John Huston Meets
Jean-Paul SartreSartre, perhaps the most omnivorous and omnipresent of the 20th century philosophers, is the subject of Roudinesco's second chapter, "Psychoanalysis on the Shadowy Banks of the Danube," which details Sartre's foray into film-making: his abortive collaboration with John Huston on a screenplay about Freud.
Roudinesco begins by situating Huston's choice of Sartre as screenwriter within the context of America's hygienisation, medicalisation and corruption of psychoanalysis. Apparently, the one oasis in America "where emigrants from old Europe sustained the 'high tradition' of Freudian analysis was Hollywood, which Roudinesco represents as a European-operated machine for 'criticising the ideals of the American way of life." Huston, although an American --- or 'American born,' as Roudinesco charitably puts it --- decided to make a movie about this Freud: the European, anti-American one.

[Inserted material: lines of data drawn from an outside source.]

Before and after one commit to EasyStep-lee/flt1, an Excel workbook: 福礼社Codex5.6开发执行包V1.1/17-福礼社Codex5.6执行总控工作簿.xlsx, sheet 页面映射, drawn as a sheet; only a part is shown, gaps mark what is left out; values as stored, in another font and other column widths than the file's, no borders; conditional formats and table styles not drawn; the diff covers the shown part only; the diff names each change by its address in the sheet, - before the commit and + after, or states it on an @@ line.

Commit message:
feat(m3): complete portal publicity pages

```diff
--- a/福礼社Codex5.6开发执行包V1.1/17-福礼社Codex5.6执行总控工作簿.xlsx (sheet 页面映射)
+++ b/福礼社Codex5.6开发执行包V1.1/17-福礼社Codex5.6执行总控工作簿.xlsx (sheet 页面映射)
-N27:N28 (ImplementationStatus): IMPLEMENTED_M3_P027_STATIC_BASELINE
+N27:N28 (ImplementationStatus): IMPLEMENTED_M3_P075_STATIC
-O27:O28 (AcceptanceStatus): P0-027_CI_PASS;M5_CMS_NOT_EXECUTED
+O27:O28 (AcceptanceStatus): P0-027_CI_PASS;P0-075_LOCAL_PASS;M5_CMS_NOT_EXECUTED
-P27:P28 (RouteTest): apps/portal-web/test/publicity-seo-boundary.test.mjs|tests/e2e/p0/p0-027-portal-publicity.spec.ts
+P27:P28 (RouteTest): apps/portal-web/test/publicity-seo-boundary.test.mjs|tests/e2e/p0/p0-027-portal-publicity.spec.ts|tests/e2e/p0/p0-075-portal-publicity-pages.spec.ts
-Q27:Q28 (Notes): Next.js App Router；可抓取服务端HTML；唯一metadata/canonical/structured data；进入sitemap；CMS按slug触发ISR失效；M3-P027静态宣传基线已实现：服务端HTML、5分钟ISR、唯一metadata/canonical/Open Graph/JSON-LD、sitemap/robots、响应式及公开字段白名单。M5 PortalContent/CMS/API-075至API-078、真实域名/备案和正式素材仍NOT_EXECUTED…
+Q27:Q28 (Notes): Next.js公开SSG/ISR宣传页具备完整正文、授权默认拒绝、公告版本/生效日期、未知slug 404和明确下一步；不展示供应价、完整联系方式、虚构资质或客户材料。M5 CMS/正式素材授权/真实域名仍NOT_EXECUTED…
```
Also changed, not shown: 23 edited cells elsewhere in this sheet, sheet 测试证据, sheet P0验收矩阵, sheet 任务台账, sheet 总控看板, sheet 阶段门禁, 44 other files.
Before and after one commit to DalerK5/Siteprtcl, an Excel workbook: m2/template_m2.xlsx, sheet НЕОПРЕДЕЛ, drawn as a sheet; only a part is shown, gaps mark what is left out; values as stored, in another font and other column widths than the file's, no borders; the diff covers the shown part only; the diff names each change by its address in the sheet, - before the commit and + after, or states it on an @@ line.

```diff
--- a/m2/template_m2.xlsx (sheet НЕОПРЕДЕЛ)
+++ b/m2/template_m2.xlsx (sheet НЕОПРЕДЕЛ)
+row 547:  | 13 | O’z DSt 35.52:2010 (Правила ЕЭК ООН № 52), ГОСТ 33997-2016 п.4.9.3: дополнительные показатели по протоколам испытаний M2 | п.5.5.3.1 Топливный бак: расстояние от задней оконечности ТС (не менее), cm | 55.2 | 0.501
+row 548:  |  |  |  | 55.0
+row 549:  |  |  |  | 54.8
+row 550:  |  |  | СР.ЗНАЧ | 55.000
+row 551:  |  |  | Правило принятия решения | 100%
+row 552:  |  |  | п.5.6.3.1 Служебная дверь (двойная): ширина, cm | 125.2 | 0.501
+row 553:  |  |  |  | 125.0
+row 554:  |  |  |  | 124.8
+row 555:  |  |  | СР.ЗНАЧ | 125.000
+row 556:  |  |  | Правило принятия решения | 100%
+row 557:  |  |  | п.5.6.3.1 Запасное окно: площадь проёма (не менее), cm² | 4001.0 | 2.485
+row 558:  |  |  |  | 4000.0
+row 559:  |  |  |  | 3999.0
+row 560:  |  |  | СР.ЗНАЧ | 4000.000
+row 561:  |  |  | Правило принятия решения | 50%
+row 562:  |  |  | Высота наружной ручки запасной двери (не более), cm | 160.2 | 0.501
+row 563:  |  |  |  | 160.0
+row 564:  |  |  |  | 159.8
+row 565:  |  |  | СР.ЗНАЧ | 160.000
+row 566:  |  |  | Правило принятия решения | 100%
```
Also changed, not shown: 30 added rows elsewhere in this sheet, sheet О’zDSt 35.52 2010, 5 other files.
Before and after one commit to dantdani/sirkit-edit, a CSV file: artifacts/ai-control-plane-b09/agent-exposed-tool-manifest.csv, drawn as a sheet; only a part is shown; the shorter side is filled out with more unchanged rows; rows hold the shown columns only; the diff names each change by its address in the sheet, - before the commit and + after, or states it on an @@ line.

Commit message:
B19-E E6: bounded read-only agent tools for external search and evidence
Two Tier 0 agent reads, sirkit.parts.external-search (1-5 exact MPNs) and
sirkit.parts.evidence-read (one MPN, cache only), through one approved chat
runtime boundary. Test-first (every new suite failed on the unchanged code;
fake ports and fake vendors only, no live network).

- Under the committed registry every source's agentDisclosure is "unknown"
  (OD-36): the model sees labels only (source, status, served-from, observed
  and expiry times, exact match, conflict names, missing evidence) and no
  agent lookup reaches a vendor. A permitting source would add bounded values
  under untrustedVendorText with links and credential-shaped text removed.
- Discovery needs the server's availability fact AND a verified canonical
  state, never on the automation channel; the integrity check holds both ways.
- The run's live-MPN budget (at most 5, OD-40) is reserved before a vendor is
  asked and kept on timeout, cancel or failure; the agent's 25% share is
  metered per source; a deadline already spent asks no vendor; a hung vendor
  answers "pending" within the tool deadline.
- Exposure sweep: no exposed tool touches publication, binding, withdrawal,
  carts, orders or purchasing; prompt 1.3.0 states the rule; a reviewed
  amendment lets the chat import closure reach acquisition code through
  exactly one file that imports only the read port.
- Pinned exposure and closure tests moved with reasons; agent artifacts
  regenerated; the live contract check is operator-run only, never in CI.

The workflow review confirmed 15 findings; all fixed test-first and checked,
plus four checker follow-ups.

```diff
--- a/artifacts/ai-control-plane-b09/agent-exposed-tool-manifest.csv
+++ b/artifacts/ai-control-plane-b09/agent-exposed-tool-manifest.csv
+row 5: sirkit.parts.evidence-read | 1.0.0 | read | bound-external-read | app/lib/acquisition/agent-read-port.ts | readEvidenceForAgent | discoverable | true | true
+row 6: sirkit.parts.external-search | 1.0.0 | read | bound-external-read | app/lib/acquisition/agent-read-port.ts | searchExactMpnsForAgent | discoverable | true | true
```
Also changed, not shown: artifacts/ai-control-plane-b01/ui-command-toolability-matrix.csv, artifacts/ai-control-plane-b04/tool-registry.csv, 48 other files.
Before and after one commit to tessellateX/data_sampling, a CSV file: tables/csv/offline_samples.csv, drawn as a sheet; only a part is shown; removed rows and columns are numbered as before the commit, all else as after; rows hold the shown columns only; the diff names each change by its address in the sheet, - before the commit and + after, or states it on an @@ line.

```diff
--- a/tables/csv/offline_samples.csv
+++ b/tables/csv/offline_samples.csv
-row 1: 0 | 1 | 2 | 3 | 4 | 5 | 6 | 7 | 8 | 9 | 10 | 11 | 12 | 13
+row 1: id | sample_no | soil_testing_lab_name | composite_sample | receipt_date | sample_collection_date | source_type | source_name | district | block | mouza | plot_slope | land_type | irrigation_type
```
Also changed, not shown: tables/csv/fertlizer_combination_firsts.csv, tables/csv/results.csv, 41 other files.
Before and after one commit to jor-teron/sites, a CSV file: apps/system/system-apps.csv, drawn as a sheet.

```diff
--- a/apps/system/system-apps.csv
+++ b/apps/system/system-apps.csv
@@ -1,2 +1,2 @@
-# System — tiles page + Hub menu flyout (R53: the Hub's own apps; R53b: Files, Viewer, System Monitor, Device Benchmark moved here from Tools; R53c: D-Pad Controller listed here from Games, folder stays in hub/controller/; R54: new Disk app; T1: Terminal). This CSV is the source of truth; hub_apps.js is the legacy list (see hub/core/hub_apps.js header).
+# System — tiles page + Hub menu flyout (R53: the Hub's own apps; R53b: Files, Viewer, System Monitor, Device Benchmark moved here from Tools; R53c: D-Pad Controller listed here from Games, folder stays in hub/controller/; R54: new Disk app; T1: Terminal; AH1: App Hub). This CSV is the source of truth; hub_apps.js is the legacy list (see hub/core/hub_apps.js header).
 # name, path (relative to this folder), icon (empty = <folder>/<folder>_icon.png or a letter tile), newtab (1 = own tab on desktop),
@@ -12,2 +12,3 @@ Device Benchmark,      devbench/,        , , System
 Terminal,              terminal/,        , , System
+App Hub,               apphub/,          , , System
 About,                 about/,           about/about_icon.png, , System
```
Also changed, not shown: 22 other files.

Another way of looking at it would be to say that Huston, following the great American biopic tradition, wanted to make a movie about how Freud became Freud. But in either case Sartre, the pre-eminent and ultra-European philosopher of becoming, was an ideal choice. He completed a 95-page screen treatment in 1958. The protagonist of Sartre's script was Freud the young neurologist, who had reached a 'desperate impasse' in his treatment of Anna O and in his theory of the sexual etiology of hysterical neurosis. For the part of Anna O, incidentally, Sartre had his eye on Marilyn Monroe, who was discouraged from taking the role by Anna Freud and by Monroe's own psychoanalyst, Marianne Kris, whose father had been Freud's tarot partner.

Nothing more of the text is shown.